*** Opening of ENTRIES SHOWN ***

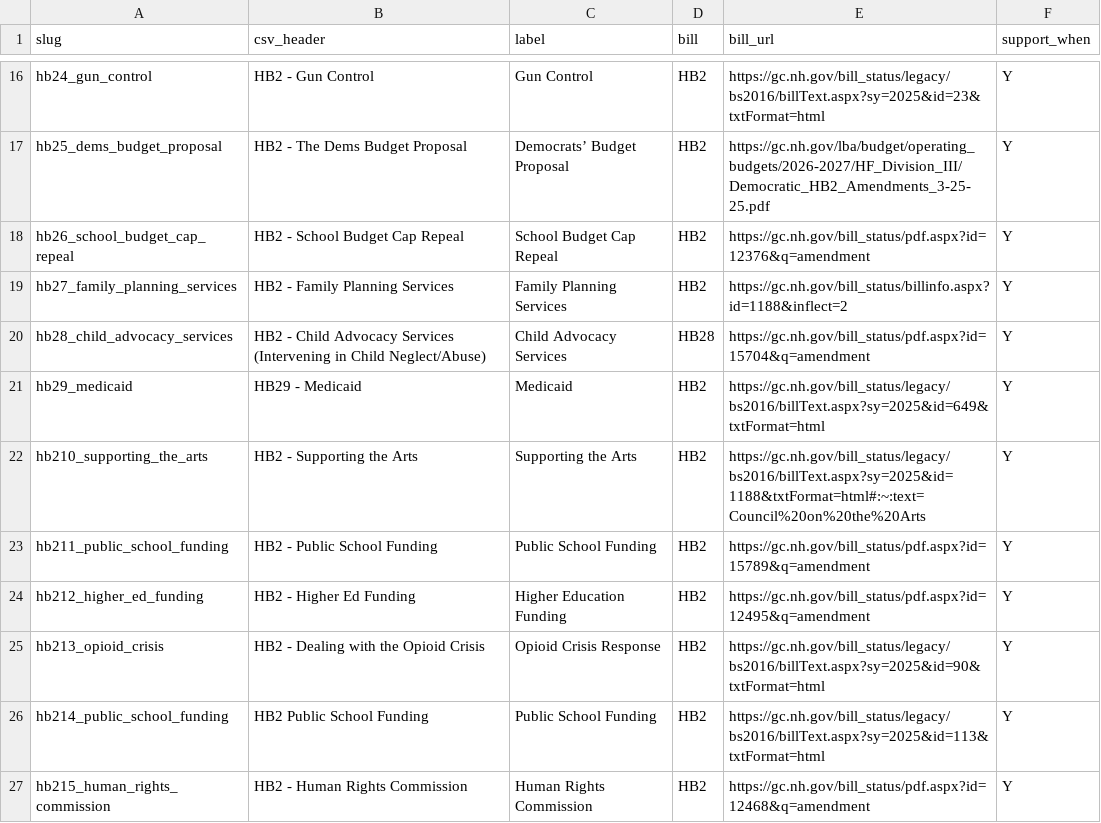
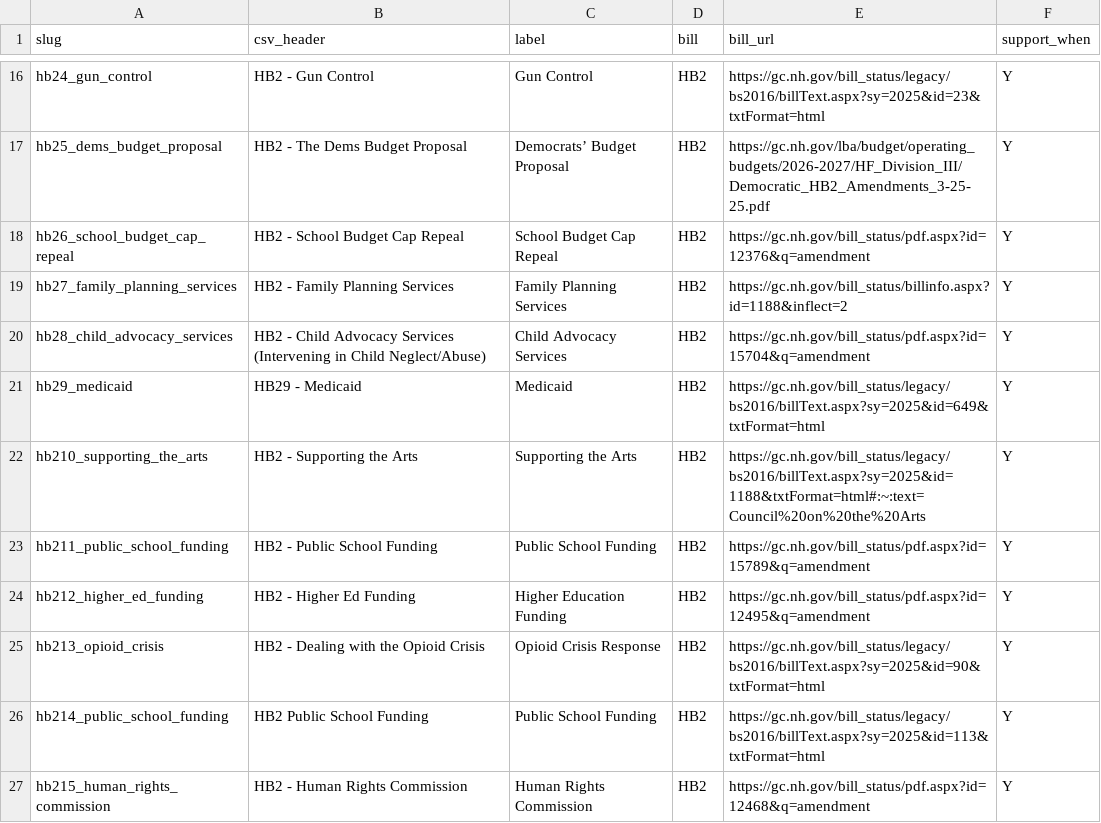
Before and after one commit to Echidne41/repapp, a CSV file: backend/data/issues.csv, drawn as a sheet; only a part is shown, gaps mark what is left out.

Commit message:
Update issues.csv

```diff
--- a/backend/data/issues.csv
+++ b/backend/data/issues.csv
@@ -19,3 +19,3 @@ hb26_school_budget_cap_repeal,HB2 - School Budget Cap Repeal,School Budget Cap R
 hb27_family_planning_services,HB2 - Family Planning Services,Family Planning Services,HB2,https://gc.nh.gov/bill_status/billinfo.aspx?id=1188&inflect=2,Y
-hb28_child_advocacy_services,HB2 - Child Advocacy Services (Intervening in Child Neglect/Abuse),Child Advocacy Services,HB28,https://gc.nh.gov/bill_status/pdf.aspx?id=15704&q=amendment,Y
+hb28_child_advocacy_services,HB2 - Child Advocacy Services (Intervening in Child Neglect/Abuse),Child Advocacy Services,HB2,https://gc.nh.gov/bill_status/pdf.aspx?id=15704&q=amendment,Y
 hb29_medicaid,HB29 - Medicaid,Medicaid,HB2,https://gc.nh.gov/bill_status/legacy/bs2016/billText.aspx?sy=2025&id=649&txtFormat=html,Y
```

*** Close of ENTRIES SHOWN ***
*** Opening of ENTRIES SHOWN ***

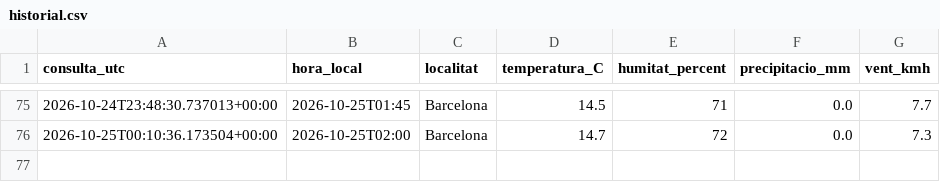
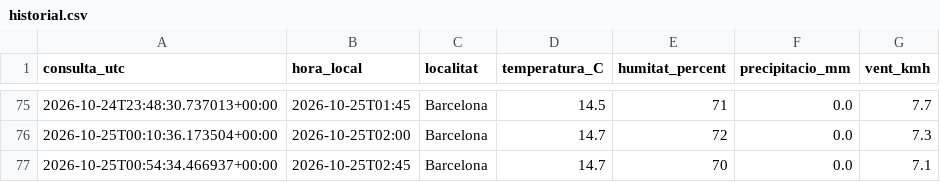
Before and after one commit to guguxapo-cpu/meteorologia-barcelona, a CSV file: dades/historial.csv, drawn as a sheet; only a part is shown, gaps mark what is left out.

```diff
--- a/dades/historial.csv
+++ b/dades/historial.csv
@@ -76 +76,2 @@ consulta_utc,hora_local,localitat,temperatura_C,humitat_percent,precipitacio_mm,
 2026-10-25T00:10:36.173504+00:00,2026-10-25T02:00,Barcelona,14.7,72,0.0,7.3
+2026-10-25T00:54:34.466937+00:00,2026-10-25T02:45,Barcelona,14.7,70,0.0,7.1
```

*** Close of ENTRIES SHOWN ***
*** Opening of ENTRIES SHOWN ***

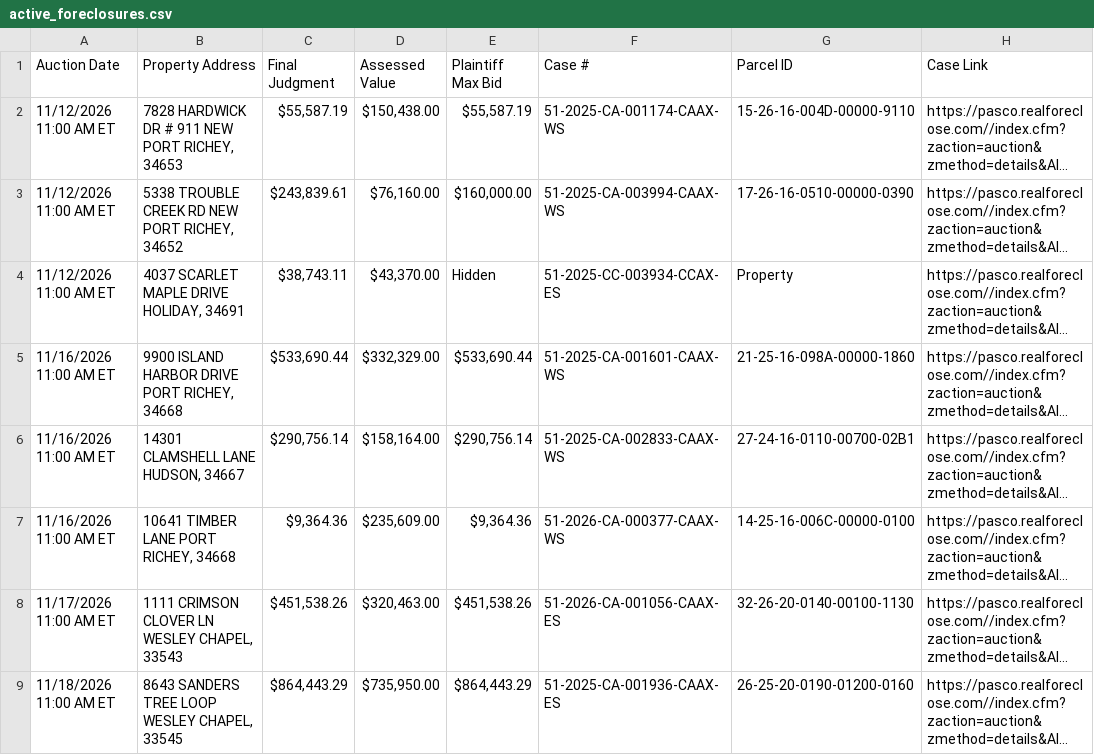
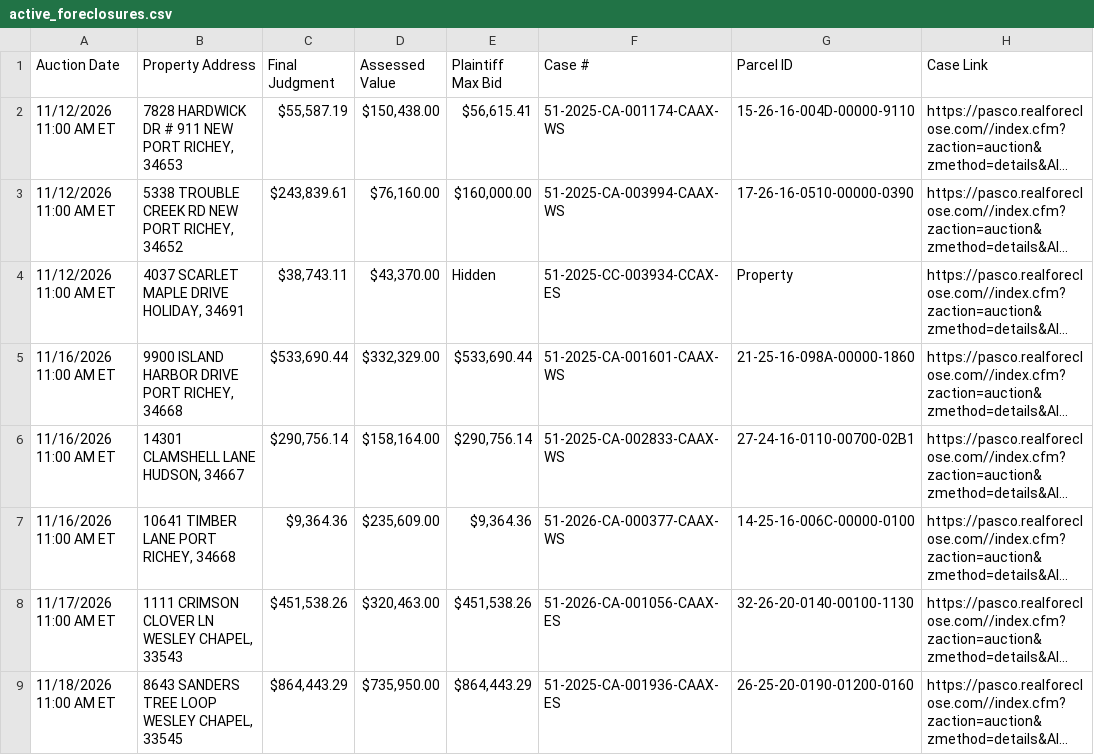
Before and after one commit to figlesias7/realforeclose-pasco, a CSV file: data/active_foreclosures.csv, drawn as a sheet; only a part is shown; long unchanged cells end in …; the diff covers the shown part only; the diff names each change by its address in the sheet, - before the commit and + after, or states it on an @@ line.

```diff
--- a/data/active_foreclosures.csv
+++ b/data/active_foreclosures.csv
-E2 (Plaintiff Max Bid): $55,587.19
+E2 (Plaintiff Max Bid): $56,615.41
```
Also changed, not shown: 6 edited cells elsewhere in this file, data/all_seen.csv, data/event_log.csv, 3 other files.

*** Close of ENTRIES SHOWN ***

Lines that include the word "backend" — how many are there in the data? Answer with the number alone.

● REPLY TO THE TASK:
3